Neil, what do you miss most about racing?
Hodgson: Nothing, nothing at all. Not one bit, not one bit. It’s that…I started racing when I was 8, I finished when I was 36. Done. I don’t miss it. And everyone’s well shocked with that. It’s f**king well hard to be at that limit all the time.
You did push yourself so hard.
Hodgson: I was a stresshead. And I pushed myself that hard. And now I’m just like, ‘There you go.’ I don’t want to do that any more. I’m lucky because I get to ride bikes all the time. I ride bikes more now doing track days and teaching, so I get the fun side of riding bikes now. Funny, isn’t it? People are really shocked. You think you’d miss the adrenaline. I could go jump on my motocross bike and get an adrenaline rush without any pressure at all. And when I’ve had enough I stop, I sit, and have a coffee.
Your last season must have been tough.
The crash that ended Hodgson’s...
The crash that ended Hodgson’s career, as his Motorpoint Yamaha R1 superbike snaps back and gets ready to slam him into the pavement at Brands Hatch during warmup for the 2010 British Superbike round.
After placing fifth in his...
After placing fifth in his first overseas trip to Daytona for the 250 GP race in 1997. McGuinness (101) returned in 1999 and 2000, winning both times (although the 1999 victory was due to winner Luis Lavado being DQ’ed for illegal fuel).
Despite his reputation as...
Despite his reputation as a road circuit specialist, many tend to forget that McGuinness (6) is also talented on the “short” circuits (not unlike his hero Joey Dunlop), nearly winning the British Supersport Championship several times, as well as being the British 250 GP champion in 1999.
Hodgson: In America it was horrendous. I was riding with one arm. Especially at Infineon (Raceway), the first ride back. It’s just all flip-flops, it’s all second-gear flip-flops, where you’re jumping around the bike. You need your arms. There’s no run-off. There’s a bit of hard braking. And I’d turn it with one arm, literally. I took off a tear-off and couldn’t get my arm back on the handlebar. That sounds theatrical; no, that’s exactly what happened. I had to go like that (making a windmill motion with his left arm.) But I had to ride, contract-wise, otherwise I’d have lost a fair bit of money — and you know what I’m like with money, John.
McGuinness: Well, it is an important part of racing.

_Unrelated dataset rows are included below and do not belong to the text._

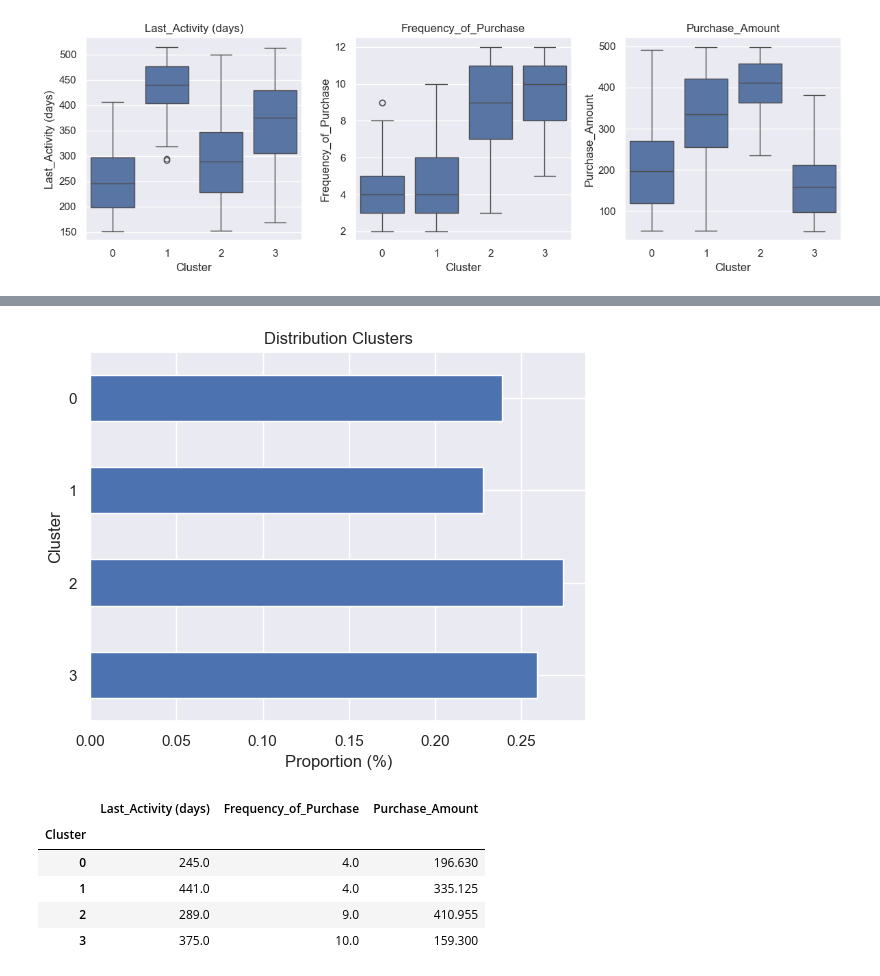
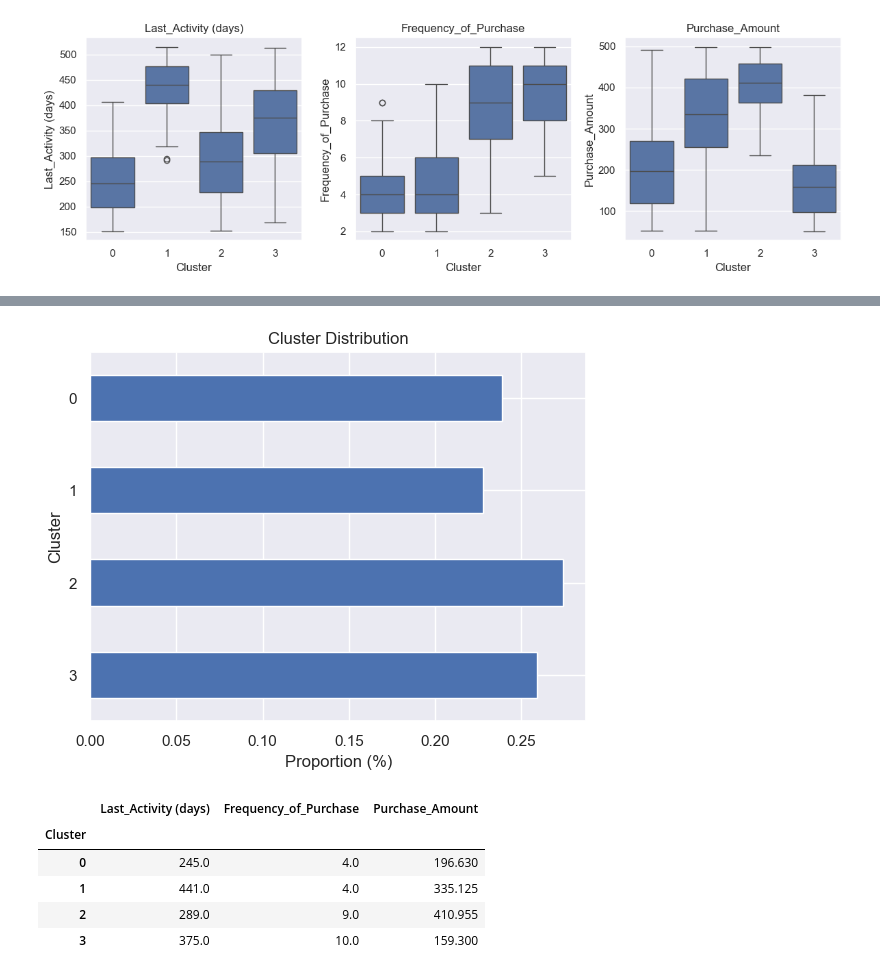
Before and after one commit to emsif84/clustering_ecommerce, a Jupyter notebook: clustering.ipynb, the cells around one changed output, grey strips where cells are left out. Saved outputs shown, nothing was run; the diff lists cells and outputs as text; code cells hidden in the pictures.

```diff
--- a/clustering.ipynb
+++ b/clustering.ipynb
@@ -596,11 +595,11 @@ plt.show()
 # %%
 #Plot distribution Clusters
 data['Cluster'] \
 .value_counts(normalize=True) \
 .sort_index(ascending=False) \
-.plot(kind='barh',title='Distribution Clusters',xlabel='Proportion (%)');
+.plot(kind='barh',title='Cluster Distribution',xlabel='Proportion (%)');
 # %% [output]
-[figure, old version]
+[figure, new version]
 # %%
 #Median for each Cluster among RFM Features
 cluster_means = data.groupby('Cluster')[cluster_features].median()
```
Also changed, not shown: parts of 2 cells of this notebook, 2 other files.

I mean you can’t go sweeping streets or whatever. Everybody’s got a job, you know. We’re doing what we’re doing, we need to be paid. I had a lot of respect for you when you retired. You just sort of walked away from it. I just hope that I can do it very shortly. I don’t want to do it forever. I mean, I still feel as good as, you know…I’m not the most in-shape person in the world, but at the moment I feel as good as ever, as strong as ever. A lot of off-road riding and stuff. I look at my bike and I think, I like the Honda TT Legends (CBR1000RR) and it does flip me switch. But I don’t want to do it forever. I’d love to be able to win and then walk away. Steve Hislop did it from the TT. He did the double on the (Honda) RC45 and said, ‘Thanks very much.’ I’ve had a fantastic TT career. I’d like to do that.
Hodgson: You’re going to so love retirement, John.